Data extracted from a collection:
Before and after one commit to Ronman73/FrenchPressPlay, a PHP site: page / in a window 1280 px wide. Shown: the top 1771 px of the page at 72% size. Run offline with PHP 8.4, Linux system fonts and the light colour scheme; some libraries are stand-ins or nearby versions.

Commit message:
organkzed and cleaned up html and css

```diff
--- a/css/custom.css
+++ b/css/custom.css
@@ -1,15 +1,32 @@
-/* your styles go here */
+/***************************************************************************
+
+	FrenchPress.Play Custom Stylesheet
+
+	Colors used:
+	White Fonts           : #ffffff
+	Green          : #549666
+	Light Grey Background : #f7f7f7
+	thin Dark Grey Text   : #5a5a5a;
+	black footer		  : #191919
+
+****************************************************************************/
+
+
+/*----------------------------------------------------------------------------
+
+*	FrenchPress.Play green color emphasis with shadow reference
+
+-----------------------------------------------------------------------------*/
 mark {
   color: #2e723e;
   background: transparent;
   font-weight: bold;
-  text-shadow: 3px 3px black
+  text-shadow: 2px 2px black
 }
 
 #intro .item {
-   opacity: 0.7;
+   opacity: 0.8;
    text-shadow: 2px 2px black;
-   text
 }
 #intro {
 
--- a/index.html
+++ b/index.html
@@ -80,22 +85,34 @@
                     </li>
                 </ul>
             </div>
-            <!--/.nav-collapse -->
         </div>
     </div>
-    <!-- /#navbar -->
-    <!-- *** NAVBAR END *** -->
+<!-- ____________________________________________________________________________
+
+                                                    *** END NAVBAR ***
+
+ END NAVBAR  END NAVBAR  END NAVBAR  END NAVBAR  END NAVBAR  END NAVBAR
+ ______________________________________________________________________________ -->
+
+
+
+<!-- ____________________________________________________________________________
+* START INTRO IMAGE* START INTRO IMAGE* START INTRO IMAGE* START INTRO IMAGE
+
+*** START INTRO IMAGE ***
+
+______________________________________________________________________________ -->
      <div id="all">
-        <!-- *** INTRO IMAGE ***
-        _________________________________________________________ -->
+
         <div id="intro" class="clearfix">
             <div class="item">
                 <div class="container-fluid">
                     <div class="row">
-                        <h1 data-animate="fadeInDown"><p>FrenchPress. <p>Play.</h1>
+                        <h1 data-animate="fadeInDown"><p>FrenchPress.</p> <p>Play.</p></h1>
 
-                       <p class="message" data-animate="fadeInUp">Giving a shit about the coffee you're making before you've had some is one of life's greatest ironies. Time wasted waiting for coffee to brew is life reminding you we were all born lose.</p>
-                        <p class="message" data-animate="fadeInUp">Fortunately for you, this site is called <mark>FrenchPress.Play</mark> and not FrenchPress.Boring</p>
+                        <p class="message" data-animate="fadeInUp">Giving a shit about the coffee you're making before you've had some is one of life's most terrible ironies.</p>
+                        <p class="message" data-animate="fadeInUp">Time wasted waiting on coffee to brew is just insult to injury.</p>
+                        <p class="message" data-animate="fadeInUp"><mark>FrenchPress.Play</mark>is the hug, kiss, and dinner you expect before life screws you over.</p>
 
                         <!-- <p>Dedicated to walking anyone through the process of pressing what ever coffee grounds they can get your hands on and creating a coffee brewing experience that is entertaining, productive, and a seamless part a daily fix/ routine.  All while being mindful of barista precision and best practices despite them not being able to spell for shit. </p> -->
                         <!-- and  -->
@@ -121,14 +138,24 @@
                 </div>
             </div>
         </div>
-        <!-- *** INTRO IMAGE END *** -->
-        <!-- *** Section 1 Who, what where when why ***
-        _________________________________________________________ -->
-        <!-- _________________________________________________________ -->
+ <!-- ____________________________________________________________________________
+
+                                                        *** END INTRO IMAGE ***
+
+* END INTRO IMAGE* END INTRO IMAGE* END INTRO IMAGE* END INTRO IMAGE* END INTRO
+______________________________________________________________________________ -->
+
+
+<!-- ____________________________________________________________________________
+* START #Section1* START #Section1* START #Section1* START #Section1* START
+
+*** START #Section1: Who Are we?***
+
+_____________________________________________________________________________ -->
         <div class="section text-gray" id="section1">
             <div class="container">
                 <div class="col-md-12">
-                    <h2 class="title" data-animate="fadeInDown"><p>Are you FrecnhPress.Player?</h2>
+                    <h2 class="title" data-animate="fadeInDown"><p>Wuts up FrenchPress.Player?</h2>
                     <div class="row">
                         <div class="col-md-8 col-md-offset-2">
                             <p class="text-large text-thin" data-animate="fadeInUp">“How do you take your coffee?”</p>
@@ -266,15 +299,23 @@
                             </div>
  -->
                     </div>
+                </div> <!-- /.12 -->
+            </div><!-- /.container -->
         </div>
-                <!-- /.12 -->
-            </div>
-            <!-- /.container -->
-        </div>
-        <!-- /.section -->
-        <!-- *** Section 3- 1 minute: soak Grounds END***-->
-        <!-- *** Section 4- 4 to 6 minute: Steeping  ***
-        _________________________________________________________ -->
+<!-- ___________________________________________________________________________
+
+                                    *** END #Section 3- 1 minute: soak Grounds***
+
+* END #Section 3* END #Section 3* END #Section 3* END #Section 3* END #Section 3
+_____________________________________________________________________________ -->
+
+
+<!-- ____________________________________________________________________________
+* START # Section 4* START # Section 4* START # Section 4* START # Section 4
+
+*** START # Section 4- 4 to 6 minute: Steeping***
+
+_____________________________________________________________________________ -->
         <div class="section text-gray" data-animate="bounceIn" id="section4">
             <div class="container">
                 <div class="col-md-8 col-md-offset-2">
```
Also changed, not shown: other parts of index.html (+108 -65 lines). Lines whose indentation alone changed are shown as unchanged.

→ What you should do: Search the data for the string "message" and copy out every line where it is found.

→ Output below:
Commit message:
-                       <p class="message" data-animate="fadeInUp">Giving a shit about the coffee you're making before you've had some is one of life's greatest ironies. Time wasted waiting for coffee to brew is life reminding you we were all born lose.</p>
-                        <p class="message" data-animate="fadeInUp">Fortunately for you, this site is called <mark>FrenchPress.Play</mark> and not FrenchPress.Boring</p>
+                        <p class="message" data-animate="fadeInUp">Giving a shit about the coffee you're making before you've had some is one of life's most terrible ironies.</p>
+                        <p class="message" data-animate="fadeInUp">Time wasted waiting on coffee to brew is just insult to injury.</p>
+                        <p class="message" data-animate="fadeInUp"><mark>FrenchPress.Play</mark>is the hug, kiss, and dinner you expect before life screws you over.</p>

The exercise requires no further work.